■ **ACTIVITY**
For the listing below, report all lines that hold the word "data".

■ **RECORD EXCERPTS**
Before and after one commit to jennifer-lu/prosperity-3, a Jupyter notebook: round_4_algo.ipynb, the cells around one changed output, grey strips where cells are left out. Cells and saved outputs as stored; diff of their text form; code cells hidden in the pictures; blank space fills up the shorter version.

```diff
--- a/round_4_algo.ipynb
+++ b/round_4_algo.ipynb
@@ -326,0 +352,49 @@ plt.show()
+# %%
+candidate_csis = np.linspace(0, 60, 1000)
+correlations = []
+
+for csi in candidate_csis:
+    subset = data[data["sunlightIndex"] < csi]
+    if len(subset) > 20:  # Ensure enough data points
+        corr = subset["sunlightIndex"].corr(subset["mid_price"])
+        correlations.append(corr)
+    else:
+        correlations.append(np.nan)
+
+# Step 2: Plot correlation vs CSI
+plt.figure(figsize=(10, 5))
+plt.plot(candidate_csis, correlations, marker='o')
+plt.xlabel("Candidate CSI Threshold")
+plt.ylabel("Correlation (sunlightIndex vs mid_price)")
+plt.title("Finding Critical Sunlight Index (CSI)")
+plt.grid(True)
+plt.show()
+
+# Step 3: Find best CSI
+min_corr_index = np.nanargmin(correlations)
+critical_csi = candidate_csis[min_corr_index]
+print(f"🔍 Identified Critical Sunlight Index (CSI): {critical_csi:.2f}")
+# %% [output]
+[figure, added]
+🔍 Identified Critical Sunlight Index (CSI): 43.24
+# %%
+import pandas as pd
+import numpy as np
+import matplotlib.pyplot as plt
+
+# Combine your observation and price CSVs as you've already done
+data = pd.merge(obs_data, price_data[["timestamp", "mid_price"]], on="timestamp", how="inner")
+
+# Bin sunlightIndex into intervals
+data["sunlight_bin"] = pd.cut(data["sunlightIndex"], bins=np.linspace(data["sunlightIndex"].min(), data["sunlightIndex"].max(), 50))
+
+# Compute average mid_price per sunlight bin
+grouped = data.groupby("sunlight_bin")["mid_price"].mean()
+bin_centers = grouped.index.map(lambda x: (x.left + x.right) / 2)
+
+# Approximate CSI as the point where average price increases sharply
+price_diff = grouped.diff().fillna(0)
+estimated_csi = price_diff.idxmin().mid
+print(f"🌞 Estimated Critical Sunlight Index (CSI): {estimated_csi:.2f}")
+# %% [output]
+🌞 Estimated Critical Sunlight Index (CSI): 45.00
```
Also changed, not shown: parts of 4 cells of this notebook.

■ **RESULT BELOW**
+    subset = data[data["sunlightIndex"] < csi]
+    if len(subset) > 20:  # Ensure enough data points
+data = pd.merge(obs_data, price_data[["timestamp", "mid_price"]], on="timestamp", how="inner")
+data["sunlight_bin"] = pd.cut(data["sunlightIndex"], bins=np.linspace(data["sunlightIndex"].min(), data["sunlightIndex"].max(), 50))
+grouped = data.groupby("sunlight_bin")["mid_price"].mean()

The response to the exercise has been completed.